:: Data for this exercise ::

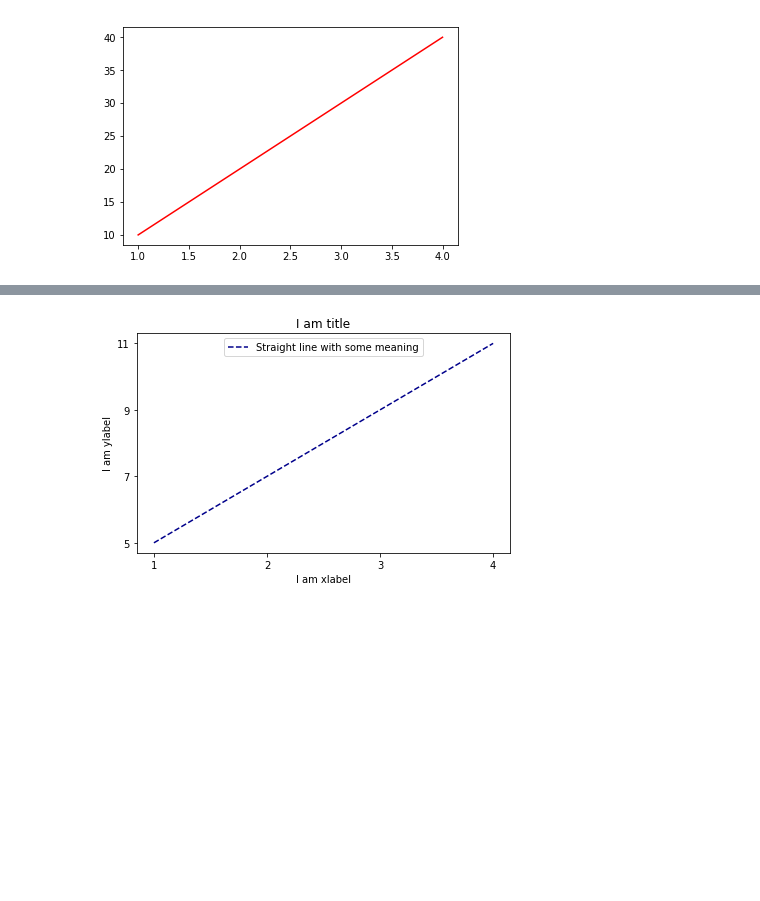
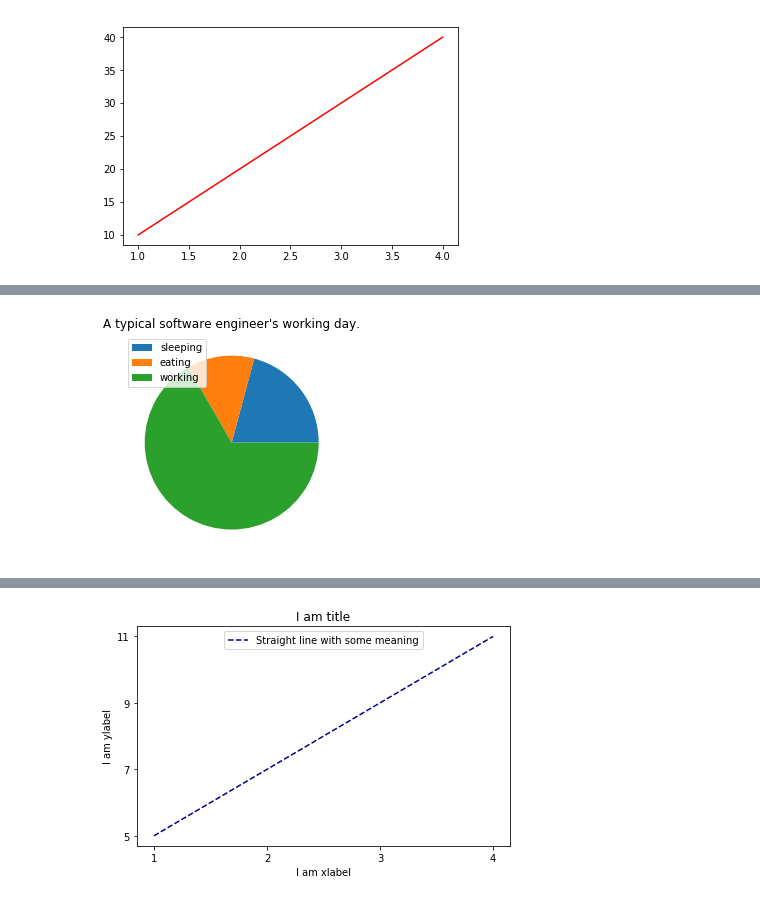
Before and after one commit to teimurjan/python-data-visualization-presentation, a Jupyter notebook: index.ipynb, the cells around one changed output, grey strips where cells are left out. Saved outputs shown, nothing was run; the diff lists cells and outputs as text; code cells hidden in the pictures; blank space fills up the shorter version.

```diff
--- a/index.ipynb
+++ b/index.ipynb
@@ -108,0 +142,17 @@ plt.savefig('5_graph.png', dpi=500)
+# %%
+labels = ['sleeping', 'eating', 'working']
+sleeping = 5
+eating =   3
+working =  16
+
+fig = plt.figure()
+
+ax = fig.add_subplot(1, 1, 1)
+ax.pie([sleeping, eating, working])
+ax.set_title('A typical software engineer\'s working day.')
+ax.legend(labels, loc='upper left')
+ax.set_aspect(1)
+
+plt.savefig('scratches/8_graph.png', dpi=500)
+# %% [output]
+[figure, added]
```
Also changed, not shown: parts of 22 cells of this notebook, 29 other files.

:::

◆ **Exercise directions**: Leaving out every picture, repeat the records above exactly as they stand.

◆ **Answer for this exercise**:
Before and after one commit to teimurjan/python-data-visualization-presentation, a Jupyter notebook: index.ipynb, the cells around one changed output, grey strips where cells are left out. Saved outputs shown, nothing was run; the diff lists cells and outputs as text; code cells hidden in the pictures; blank space fills up the shorter version.

```diff
--- a/index.ipynb
+++ b/index.ipynb
@@ -108,0 +142,17 @@ plt.savefig('5_graph.png', dpi=500)
+# %%
+labels = ['sleeping', 'eating', 'working']
+sleeping = 5
+eating =   3
+working =  16
+
+fig = plt.figure()
+
+ax = fig.add_subplot(1, 1, 1)
+ax.pie([sleeping, eating, working])
+ax.set_title('A typical software engineer\'s working day.')
+ax.legend(labels, loc='upper left')
+ax.set_aspect(1)
+
+plt.savefig('scratches/8_graph.png', dpi=500)
+# %% [output]
+[figure, added]
```
Also changed, not shown: parts of 22 cells of this notebook, 29 other files.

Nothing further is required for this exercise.